Those two kinds of Internet people have made their way into my life. Nothing horribly criminal or even newsworthy to report from the Troll Encounter, but just knowing they're out there and that I've actually exchanged words with one of them makes me think twice about who I talk to now. And I did happen to meet a few of the non-Troll kind during a well-planned trip to DC for an aforementioned Chat Party in Crystal City. It was so nice to finally put a face to a (screen)name and enjoy each other's company based solely on personality, not on appearances. Another chatter had planned a trip to DC from her native Madrid. I can't tell you how exciting it was to meet her in our nation's capital and be a part of her first trip to the United States. I'll always remember her and, while she and I are no longer in touch with each other, I know she'll always remember me, the girl who drove all the way from Florida to meet her. And, of course, the others. A once-in-a-lifetime adventure is what that was.
The nightly chatroom socials ended almost as abruptly as they'd started. For me, at least. Life came at me, unexpectedly, and I made real friends. They actually lived less than five miles away (as opposed to the 600 miles to DC). And away I went, into the real world. I was armed with a social facade and it seemed to get me far enough. I wasn't exuberant and giddy, but I was less lonely and happier than I'd been in years. I was invited over, I was invited out to dinner, I was invited to the movies, I was invited on road trips. Then life came at me again and I had a baby and all those friends left me. I wasn't invited anywhere anymore.

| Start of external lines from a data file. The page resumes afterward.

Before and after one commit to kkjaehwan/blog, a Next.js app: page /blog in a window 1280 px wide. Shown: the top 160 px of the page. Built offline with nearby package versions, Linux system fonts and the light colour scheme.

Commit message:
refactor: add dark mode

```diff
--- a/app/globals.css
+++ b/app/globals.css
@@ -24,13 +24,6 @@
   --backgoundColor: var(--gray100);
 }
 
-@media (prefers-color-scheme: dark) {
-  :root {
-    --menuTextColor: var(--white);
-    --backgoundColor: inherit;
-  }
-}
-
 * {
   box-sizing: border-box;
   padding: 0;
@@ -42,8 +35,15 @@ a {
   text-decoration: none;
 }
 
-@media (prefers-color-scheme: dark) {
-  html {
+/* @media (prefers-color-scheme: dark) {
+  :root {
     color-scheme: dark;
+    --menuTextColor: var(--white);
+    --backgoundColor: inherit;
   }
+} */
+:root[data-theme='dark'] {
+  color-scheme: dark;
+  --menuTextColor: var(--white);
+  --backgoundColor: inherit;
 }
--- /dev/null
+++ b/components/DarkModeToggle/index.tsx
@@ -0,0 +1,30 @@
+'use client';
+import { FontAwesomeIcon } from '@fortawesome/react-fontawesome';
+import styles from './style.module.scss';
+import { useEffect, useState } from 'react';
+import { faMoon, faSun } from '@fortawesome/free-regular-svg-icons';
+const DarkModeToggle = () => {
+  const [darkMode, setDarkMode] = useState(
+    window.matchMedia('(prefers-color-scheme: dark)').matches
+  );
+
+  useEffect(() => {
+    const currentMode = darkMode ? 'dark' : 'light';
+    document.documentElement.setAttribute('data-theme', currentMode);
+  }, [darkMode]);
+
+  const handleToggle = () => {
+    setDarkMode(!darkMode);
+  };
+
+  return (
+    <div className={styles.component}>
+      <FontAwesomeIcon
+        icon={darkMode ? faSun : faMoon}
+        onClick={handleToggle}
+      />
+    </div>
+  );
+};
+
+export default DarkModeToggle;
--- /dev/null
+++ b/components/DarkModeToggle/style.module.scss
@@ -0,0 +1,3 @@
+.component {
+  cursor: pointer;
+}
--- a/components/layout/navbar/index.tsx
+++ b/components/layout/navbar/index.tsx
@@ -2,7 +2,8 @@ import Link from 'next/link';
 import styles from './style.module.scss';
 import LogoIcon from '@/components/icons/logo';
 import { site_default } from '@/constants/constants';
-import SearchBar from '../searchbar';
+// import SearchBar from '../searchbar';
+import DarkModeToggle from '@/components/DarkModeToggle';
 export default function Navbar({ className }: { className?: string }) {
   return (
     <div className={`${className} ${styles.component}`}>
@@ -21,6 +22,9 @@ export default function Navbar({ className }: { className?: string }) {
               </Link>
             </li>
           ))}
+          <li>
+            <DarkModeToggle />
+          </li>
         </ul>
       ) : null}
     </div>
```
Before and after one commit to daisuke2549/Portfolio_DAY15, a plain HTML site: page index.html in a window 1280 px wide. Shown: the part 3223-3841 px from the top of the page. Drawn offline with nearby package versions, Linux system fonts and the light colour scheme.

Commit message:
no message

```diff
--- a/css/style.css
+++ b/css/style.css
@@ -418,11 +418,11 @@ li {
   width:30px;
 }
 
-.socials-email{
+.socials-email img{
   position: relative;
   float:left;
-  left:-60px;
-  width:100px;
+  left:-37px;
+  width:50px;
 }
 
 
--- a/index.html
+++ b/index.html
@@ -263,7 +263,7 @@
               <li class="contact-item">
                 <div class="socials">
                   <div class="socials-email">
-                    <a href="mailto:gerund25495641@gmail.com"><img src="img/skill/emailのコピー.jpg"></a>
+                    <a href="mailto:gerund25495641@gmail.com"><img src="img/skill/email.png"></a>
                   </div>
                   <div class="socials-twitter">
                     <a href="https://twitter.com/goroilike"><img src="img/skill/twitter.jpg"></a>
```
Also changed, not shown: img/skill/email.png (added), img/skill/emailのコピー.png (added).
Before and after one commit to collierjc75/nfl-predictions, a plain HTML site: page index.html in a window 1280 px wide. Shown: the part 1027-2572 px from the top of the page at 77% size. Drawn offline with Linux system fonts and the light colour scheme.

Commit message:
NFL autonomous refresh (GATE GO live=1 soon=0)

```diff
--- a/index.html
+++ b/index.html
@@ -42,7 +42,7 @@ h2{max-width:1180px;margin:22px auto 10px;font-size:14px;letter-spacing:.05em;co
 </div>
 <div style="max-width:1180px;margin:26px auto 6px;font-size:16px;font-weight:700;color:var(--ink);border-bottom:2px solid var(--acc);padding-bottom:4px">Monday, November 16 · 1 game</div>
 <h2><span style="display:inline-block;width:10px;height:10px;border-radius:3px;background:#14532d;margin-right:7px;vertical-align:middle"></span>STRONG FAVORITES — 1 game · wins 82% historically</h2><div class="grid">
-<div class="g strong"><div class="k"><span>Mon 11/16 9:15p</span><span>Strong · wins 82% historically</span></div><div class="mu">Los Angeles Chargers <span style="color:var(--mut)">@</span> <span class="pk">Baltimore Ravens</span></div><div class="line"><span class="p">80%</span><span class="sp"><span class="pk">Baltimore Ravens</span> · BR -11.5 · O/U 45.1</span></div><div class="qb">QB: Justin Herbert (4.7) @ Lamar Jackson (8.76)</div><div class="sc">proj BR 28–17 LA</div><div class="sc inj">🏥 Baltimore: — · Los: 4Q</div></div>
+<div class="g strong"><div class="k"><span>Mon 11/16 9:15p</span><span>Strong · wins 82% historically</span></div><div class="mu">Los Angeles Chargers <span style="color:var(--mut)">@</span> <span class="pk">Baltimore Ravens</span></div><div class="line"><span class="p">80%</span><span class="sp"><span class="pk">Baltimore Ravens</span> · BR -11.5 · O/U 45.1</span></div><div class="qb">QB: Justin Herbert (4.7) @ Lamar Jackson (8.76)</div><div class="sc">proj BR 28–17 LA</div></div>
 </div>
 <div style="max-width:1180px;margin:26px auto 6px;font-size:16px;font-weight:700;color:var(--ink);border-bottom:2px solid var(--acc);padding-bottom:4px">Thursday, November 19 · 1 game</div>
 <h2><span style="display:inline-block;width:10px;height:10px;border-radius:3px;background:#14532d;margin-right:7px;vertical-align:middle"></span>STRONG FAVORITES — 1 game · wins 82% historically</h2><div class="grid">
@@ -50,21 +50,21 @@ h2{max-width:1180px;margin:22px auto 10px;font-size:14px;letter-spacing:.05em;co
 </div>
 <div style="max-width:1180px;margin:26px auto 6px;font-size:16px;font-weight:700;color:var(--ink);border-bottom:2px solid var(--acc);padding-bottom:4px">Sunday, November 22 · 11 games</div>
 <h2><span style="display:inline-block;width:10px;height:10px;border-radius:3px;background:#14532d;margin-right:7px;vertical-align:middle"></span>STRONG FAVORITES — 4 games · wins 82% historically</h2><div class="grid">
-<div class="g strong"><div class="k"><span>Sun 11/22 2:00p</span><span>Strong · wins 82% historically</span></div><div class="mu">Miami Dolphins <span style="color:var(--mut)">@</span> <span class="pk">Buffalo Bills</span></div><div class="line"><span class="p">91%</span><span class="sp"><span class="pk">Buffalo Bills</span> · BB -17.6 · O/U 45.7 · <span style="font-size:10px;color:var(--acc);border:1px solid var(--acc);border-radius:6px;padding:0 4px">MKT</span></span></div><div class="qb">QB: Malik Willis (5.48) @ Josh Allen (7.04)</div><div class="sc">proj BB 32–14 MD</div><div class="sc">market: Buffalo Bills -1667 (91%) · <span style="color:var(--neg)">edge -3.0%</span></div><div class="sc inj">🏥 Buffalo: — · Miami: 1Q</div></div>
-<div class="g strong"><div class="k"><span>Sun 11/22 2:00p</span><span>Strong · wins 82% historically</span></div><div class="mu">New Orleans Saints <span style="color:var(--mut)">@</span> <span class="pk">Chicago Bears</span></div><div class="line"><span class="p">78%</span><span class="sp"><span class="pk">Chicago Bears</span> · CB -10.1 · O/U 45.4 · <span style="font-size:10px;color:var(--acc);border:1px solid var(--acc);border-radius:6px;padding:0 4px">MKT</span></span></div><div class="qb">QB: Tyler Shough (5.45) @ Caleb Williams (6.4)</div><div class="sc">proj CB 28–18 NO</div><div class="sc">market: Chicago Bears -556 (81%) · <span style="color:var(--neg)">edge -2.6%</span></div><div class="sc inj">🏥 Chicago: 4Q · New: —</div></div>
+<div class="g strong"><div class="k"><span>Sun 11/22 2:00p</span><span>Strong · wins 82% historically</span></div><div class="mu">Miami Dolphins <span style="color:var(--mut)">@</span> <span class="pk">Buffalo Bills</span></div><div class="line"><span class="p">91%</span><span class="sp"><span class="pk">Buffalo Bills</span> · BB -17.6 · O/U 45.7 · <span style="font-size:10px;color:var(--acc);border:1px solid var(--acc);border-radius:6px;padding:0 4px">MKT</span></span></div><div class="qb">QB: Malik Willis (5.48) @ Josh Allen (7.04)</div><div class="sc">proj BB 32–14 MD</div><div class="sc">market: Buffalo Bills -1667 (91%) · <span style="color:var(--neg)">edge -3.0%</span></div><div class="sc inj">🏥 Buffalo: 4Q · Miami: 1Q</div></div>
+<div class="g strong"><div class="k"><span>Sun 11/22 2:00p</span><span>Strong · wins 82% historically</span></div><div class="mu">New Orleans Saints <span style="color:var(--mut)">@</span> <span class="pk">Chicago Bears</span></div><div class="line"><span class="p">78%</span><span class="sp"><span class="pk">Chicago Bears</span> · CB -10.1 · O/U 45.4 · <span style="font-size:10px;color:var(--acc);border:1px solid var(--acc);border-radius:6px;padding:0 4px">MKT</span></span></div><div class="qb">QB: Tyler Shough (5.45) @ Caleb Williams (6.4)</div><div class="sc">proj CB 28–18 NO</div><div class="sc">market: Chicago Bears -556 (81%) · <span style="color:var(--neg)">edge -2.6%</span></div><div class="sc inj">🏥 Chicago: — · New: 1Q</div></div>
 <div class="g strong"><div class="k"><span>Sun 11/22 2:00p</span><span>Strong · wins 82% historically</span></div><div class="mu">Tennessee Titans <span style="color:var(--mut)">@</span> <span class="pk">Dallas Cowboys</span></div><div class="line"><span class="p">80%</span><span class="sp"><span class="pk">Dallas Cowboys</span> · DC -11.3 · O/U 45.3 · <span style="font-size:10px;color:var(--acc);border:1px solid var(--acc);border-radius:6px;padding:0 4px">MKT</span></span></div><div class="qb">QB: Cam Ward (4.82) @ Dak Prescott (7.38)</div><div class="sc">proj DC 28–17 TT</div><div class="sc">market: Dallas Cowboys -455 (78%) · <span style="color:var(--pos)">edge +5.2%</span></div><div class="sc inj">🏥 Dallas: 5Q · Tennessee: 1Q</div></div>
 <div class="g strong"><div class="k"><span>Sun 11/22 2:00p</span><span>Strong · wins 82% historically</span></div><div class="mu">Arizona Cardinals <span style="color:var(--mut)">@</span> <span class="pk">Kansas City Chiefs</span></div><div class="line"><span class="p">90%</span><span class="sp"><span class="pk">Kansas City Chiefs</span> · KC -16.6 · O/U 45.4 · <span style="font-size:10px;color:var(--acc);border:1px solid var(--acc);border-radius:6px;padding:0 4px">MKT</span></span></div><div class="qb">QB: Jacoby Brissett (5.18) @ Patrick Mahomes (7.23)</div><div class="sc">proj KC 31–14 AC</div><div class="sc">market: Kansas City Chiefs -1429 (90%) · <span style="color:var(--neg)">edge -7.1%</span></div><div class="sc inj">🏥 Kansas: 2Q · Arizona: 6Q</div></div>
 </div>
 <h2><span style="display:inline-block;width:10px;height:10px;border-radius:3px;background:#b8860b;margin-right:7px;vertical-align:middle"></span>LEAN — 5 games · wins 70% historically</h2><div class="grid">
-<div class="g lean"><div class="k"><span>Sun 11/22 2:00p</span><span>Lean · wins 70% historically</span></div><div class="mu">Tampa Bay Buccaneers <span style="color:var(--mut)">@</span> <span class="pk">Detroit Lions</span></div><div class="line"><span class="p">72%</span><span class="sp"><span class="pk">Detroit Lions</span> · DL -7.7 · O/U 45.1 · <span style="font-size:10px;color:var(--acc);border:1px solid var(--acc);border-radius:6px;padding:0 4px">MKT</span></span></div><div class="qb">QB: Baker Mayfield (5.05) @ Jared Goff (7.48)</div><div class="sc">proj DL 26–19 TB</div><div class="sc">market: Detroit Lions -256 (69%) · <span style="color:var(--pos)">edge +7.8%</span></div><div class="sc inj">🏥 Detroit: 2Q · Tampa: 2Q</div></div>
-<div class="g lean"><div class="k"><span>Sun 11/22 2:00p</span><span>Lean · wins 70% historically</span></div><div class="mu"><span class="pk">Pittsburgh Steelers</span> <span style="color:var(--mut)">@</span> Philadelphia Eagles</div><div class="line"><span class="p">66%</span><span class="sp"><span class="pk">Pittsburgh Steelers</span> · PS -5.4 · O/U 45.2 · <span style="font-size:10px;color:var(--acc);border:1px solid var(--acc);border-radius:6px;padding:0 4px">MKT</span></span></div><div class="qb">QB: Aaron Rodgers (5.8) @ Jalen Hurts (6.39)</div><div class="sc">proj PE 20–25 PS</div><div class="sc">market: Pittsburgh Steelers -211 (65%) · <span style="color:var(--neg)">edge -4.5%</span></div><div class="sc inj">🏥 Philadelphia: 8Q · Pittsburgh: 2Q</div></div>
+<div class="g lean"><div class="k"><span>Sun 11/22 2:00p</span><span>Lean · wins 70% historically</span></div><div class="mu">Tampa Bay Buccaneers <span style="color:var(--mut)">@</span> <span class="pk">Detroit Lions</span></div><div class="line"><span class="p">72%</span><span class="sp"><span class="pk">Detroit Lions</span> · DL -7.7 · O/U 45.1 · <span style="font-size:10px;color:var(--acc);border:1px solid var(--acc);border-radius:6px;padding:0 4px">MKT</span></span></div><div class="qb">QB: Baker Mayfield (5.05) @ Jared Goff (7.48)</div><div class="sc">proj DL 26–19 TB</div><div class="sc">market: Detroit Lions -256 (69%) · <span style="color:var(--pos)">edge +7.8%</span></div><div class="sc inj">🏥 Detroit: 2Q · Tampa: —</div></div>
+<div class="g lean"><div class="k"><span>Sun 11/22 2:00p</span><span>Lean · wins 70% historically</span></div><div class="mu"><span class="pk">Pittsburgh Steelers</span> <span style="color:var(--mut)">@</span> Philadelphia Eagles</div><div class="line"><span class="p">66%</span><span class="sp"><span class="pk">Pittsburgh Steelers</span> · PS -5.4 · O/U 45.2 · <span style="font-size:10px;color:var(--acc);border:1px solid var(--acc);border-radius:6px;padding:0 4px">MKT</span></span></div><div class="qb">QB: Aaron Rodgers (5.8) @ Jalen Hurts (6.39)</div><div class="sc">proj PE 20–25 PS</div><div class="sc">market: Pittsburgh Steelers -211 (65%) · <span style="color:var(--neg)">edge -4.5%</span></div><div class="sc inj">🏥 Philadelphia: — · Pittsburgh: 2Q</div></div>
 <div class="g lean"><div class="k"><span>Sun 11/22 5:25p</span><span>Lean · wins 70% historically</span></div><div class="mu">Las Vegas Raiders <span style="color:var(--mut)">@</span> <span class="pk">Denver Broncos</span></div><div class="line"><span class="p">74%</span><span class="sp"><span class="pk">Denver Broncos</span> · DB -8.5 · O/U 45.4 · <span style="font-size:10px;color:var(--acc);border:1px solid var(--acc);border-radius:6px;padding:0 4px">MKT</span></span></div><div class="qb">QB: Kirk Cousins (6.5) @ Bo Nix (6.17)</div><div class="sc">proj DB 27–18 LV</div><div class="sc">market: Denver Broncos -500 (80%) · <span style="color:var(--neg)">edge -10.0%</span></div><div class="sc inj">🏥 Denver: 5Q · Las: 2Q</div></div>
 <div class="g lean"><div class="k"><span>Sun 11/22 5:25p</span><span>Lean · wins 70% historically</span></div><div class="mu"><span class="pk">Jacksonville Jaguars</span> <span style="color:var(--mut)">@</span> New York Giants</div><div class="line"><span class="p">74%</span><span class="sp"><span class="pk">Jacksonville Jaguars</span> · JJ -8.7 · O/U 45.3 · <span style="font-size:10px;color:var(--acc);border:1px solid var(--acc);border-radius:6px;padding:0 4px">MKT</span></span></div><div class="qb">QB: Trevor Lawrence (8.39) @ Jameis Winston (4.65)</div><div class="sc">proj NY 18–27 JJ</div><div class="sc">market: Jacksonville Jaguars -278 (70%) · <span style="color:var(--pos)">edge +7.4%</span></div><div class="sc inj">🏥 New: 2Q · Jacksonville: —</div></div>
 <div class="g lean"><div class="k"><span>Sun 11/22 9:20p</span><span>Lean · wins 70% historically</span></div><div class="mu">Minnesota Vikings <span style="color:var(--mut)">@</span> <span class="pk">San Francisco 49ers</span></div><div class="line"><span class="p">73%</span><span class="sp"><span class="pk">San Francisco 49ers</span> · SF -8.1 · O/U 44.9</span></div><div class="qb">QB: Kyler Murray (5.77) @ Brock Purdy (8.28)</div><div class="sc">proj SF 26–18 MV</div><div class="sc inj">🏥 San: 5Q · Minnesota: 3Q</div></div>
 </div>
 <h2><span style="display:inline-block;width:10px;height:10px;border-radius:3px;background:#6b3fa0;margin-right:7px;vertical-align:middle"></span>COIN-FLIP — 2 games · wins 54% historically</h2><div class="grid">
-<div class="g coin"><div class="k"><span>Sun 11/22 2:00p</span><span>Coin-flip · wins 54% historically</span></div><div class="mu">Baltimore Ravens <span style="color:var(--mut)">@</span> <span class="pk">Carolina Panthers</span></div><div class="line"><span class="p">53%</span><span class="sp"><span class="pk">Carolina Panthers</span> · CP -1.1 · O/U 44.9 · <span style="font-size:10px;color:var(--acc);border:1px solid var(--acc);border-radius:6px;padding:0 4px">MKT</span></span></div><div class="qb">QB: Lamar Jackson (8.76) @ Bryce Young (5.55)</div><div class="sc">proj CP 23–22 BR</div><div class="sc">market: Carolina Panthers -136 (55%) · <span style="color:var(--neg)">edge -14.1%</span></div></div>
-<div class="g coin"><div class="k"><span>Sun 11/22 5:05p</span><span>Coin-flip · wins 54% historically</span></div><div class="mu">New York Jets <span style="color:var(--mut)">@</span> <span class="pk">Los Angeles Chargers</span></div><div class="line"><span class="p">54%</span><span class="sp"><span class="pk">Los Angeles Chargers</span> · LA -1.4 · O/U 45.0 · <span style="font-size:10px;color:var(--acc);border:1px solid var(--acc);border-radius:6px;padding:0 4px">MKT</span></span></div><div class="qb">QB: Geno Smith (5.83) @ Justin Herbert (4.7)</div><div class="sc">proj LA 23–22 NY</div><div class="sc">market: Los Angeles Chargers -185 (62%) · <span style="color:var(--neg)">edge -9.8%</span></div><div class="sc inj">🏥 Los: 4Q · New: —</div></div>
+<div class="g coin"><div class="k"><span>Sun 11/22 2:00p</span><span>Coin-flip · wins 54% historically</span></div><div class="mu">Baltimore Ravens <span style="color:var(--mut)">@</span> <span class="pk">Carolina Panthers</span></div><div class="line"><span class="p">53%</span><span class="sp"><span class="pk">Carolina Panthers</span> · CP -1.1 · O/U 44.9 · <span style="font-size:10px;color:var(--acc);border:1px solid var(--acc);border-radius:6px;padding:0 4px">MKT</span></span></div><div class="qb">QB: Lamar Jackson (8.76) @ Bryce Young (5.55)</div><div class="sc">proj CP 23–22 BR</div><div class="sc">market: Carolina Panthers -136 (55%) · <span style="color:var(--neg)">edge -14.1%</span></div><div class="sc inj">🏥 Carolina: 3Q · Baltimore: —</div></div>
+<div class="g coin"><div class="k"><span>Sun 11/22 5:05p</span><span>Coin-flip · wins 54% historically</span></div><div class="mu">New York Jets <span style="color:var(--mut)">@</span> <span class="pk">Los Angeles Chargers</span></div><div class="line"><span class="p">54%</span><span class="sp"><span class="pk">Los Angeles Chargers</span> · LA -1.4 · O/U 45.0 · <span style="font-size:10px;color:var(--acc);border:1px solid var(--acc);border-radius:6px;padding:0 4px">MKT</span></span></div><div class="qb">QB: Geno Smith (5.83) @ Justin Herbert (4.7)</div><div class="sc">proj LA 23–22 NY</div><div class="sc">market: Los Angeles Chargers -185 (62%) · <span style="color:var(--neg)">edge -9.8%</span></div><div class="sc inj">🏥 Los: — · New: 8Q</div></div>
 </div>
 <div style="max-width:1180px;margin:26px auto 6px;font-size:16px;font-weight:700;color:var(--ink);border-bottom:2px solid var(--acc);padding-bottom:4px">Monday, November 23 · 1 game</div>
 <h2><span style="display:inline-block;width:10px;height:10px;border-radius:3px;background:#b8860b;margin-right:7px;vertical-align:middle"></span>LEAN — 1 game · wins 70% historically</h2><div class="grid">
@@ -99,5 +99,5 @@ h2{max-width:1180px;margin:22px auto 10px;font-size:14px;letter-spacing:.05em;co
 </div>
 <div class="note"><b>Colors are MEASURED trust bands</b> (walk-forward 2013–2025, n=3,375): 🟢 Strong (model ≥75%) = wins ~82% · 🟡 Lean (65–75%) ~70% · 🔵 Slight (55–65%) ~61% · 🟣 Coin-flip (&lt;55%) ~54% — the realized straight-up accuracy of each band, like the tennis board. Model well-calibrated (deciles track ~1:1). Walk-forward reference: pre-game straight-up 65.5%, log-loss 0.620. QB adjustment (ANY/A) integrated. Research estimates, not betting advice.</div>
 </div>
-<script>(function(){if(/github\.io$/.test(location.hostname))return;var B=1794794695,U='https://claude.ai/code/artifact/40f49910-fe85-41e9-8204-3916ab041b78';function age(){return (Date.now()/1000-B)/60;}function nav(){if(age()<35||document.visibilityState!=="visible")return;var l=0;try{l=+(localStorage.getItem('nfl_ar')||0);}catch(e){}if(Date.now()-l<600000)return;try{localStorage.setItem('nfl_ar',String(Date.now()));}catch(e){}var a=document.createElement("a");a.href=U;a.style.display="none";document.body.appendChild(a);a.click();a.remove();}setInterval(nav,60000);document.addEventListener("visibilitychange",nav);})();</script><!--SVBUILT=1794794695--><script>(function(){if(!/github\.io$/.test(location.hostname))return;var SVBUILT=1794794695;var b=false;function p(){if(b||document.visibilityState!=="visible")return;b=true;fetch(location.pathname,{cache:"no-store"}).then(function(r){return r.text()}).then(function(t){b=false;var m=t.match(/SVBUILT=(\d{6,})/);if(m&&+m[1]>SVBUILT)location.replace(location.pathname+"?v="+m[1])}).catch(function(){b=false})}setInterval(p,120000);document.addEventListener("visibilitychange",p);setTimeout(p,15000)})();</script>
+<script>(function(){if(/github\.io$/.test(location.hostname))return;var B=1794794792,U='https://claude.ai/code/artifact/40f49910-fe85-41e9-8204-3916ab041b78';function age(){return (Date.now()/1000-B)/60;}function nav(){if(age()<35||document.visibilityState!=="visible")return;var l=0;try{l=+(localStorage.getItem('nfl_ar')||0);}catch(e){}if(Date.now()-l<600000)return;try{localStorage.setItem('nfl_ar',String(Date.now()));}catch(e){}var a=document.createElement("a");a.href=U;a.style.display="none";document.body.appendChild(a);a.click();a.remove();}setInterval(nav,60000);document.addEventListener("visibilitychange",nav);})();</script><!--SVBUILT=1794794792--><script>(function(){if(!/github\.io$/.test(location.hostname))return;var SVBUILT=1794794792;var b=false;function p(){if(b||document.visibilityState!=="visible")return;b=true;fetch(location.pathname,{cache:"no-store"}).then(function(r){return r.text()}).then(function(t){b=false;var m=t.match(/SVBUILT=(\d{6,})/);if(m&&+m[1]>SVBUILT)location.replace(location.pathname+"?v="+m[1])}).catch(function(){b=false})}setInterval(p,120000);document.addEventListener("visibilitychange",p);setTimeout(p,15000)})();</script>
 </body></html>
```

I started this blog nearly a year ago. Since that first blog post, I've developed a sort of rapport with some of my own readers and fellow bloggers that I follow. My daughter and I have been invited to playtime at the beach in Pensacola and dinner in Knoxville by some very talented individuals who enjoy what I write and know that I enjoy what they write. I don't think online relationships are really any different from those that developed between pen pals so many decades ago. And at this point in my life as a full-time working mom and student, I don't have much time to worry about how socially awkward I am. There's homework to check and expired orange juice to return and laundry from two days ago that needs to get pulled from the dryer and blogs to write and blogs to read and...and...and...there's always something. Because life comes at you.
So, to Becca, Dawn, and Chris: Thank you for the invitations. I will show up one day, hungry and ready to be entertained. Don't worry - I'll give you ample warning.
And to Henry: I'm still waiting to hear about your adventures in Asheville. Mine sucked. Except for the bookstore. We must dish.
P.S. Each time I read this post back to myself, I worry that it makes me sound like have no friends...like real friends. I cannot fix this. But the good news is that I obviously have the time to worry about such a frivolous misconception and that means there is no homework to check or expired orange juice to return or laundry from two days ago that needs to get pulled from the dryer. Sure, it's sitting in a basket next to me waiting to be folded, but whatever. I'm going to bed.